Your task:
Using the records below, find every line that includes "DecorationImage" and copy it.

Records from a collection:

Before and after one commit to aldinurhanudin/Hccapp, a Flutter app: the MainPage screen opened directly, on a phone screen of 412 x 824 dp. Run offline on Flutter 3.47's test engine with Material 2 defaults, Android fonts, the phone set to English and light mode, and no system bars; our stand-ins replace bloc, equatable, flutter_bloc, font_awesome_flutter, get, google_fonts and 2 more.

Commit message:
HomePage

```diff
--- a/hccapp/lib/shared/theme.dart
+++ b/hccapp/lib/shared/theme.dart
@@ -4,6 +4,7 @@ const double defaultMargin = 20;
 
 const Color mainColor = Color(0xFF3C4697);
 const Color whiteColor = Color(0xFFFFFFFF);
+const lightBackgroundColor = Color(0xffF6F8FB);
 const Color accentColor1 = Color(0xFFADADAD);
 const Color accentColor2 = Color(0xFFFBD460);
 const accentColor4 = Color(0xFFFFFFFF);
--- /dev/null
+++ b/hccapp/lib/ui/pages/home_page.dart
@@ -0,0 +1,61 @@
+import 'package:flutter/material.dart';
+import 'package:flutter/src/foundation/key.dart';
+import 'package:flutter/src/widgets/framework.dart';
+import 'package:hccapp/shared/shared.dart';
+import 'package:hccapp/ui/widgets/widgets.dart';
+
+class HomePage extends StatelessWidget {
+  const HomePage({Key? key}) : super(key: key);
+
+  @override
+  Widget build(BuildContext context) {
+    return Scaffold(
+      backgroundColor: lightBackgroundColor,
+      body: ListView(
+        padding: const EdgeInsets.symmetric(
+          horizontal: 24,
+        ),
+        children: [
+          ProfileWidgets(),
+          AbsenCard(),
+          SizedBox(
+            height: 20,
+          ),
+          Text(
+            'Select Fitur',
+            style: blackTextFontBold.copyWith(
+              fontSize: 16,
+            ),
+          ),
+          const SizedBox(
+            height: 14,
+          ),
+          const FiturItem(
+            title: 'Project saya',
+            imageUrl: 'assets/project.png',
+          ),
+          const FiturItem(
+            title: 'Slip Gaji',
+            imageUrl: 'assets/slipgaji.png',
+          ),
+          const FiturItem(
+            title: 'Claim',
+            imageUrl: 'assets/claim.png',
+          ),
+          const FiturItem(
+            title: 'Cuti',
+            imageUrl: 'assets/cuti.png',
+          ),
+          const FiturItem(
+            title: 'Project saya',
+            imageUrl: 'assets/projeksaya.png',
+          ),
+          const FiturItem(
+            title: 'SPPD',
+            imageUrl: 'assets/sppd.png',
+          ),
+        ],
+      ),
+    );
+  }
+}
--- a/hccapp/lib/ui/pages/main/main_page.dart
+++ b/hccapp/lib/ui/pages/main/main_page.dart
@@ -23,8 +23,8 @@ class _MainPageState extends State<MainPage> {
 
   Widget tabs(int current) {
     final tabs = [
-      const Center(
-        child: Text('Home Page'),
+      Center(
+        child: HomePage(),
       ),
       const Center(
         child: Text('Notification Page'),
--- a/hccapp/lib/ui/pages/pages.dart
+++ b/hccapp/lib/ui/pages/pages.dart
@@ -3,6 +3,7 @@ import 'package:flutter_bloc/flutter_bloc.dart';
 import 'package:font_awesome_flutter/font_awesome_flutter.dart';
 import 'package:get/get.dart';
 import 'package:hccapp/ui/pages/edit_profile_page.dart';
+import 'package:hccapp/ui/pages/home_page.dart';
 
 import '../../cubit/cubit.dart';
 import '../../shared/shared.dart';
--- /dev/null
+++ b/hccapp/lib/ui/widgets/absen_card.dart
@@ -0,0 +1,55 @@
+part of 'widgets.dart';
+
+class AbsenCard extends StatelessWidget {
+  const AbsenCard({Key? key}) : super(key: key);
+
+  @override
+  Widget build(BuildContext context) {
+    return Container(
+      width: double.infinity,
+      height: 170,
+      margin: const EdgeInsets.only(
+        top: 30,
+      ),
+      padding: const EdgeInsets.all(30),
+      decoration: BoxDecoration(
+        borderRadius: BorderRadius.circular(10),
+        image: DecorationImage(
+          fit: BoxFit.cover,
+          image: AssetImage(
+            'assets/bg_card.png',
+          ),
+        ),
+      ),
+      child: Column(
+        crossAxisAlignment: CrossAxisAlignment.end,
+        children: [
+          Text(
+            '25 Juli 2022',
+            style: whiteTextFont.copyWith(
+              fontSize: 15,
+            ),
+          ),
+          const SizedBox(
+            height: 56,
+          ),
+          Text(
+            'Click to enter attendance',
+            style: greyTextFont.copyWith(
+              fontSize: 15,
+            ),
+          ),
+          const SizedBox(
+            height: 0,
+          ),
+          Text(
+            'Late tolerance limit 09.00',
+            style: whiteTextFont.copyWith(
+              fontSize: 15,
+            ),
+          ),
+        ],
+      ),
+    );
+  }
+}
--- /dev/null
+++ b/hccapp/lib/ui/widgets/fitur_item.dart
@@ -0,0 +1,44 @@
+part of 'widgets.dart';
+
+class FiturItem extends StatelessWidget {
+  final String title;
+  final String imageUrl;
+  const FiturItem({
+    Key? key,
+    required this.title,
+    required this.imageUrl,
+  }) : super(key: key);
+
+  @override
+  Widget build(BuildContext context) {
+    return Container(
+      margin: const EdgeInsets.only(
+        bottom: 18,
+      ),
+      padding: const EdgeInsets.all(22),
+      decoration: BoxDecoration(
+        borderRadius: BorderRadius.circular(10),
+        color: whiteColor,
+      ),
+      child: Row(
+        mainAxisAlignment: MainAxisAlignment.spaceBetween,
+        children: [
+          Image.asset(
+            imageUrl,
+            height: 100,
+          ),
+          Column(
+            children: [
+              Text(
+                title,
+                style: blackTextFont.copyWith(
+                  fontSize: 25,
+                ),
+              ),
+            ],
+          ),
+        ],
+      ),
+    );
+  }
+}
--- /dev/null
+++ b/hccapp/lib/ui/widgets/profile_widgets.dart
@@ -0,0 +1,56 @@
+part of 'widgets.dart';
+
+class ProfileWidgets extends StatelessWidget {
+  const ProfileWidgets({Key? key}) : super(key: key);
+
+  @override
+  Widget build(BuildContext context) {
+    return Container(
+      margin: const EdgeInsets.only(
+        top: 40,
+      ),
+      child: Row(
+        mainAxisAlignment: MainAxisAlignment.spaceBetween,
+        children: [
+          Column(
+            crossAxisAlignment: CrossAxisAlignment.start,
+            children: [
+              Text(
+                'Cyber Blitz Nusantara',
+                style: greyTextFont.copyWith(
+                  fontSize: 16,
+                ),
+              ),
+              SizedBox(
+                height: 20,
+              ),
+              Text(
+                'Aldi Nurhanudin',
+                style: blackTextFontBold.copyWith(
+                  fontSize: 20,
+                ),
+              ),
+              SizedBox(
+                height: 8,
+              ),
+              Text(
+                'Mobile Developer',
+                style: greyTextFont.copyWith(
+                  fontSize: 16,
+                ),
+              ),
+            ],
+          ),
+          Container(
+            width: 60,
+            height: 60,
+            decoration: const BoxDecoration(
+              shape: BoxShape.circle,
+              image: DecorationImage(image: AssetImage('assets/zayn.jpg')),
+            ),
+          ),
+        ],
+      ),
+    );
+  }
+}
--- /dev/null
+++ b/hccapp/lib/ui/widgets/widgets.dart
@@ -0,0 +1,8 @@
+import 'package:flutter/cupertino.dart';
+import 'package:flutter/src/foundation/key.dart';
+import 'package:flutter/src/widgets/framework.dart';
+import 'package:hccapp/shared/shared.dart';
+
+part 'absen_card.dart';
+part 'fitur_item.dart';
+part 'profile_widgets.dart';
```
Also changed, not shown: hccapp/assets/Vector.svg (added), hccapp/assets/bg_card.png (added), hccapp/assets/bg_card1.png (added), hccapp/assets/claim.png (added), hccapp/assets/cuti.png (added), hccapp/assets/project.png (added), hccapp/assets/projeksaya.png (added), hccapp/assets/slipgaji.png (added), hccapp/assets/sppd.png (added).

Expected output:
+        image: DecorationImage(
+              image: DecorationImage(image: AssetImage('assets/zayn.jpg')),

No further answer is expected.